_Task objective_: Task for the records below: count the lines that contain the word "Color" and give only that number.

Front-end code edit data:

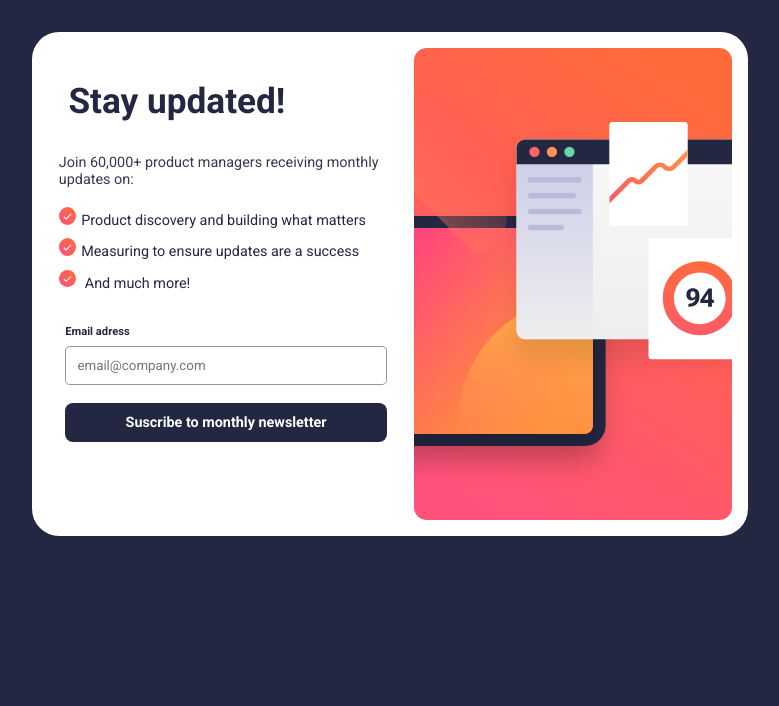
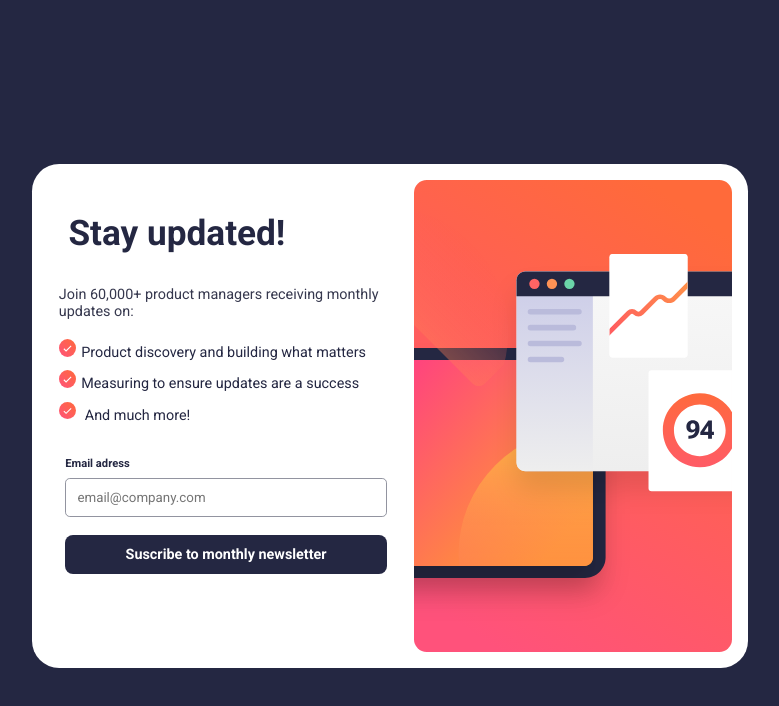
Before and after one commit to micaelakorol/newsletter-challenge, a React (Vite) app: page / in a window 1280 px wide. Shown: the top 706 px of the page, without its empty margins (250-1029 px from the left). Built offline with nearby package versions, Linux system fonts and the light colour scheme.

Commit message:
change in component success

```diff
--- a/src/App.jsx
+++ b/src/App.jsx
@@ -4,8 +4,6 @@ import "./styled-components/global.css";
 import { Bg } from "./styled-components/App";
 
 const App = () => {
-
-
   return (
     <Bg>
       <Newsletter />
--- a/src/configRoutes/Index.jsx
+++ b/src/configRoutes/Index.jsx
@@ -2,7 +2,7 @@ import { createBrowserRouter } from "react-router-dom";
 import App from "../App";
 import Error from "../pages/Error";
 import PrivateRoute from "../pages/PrivateRoute";
-import Success from '../pages/Success';
+import Success from "../pages/Success";
 
 export const router = createBrowserRouter([
   {
--- a/src/main.jsx
+++ b/src/main.jsx
@@ -5,7 +5,6 @@ import { router } from "./configRoutes/Index.jsx";
 import UserProvider from "./context/Context.jsx";
 ReactDOM.createRoot(document.getElementById("root")).render(
   <UserProvider>
-  <RouterProvider router={router} />
+    <RouterProvider router={router} />
   </UserProvider>
-
 );
--- a/src/styled-components/App.js
+++ b/src/styled-components/App.js
@@ -1,8 +1,10 @@
 import styled from "styled-components";
 
 const Bg = styled.main`
-width: 100vw;
-height: 100vh;
-overflow-x: hidden;
-`
-export {Bg}
+  width: 100vw;
+  height: 100vh;
+  overflow-x: hidden;
+  display: flex;
+  align-items: center;
+`;
+export { Bg };
--- a/src/styled-components/Color.js
+++ b/src/styled-components/Color.js
@@ -1,13 +1,13 @@
 const Color = {
-Tomato:'hsl(4, 100%, 67%)',
-DarkSlateGrey: 'hsl(234, 29%, 20%)',
-CharcoalGrey:'hsl(235, 18%, 26%)',
-Grey:'hsl(231, 7%, 60%)',
-White:'hsl(0, 0%, 100%)',
-Orange:'rgb(255,100,74)',
-Pink:'rgb(252,82,119)',
-BgInputError:'#FFE0DD',
-InputError:'#FF6457'
-}
+  Tomato: "hsl(4, 100%, 67%)",
+  DarkSlateGrey: "hsl(234, 29%, 20%)",
+  CharcoalGrey: "hsl(235, 18%, 26%)",
+  Grey: "hsl(231, 7%, 60%)",
+  White: "hsl(0, 0%, 100%)",
+  Orange: "rgb(255,100,74)",
+  Pink: "rgb(252,82,119)",
+  BgInputError: "#FFE0DD",
+  InputError: "#FF6457",
+};
 
 export default Color;
```
Also changed, not shown: src/pages/success.jsx (+11 -5 lines), src/styled-components/global.css (+5 -4 lines). Lines whose indentation alone changed are shown as unchanged.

_Exercise result_: 4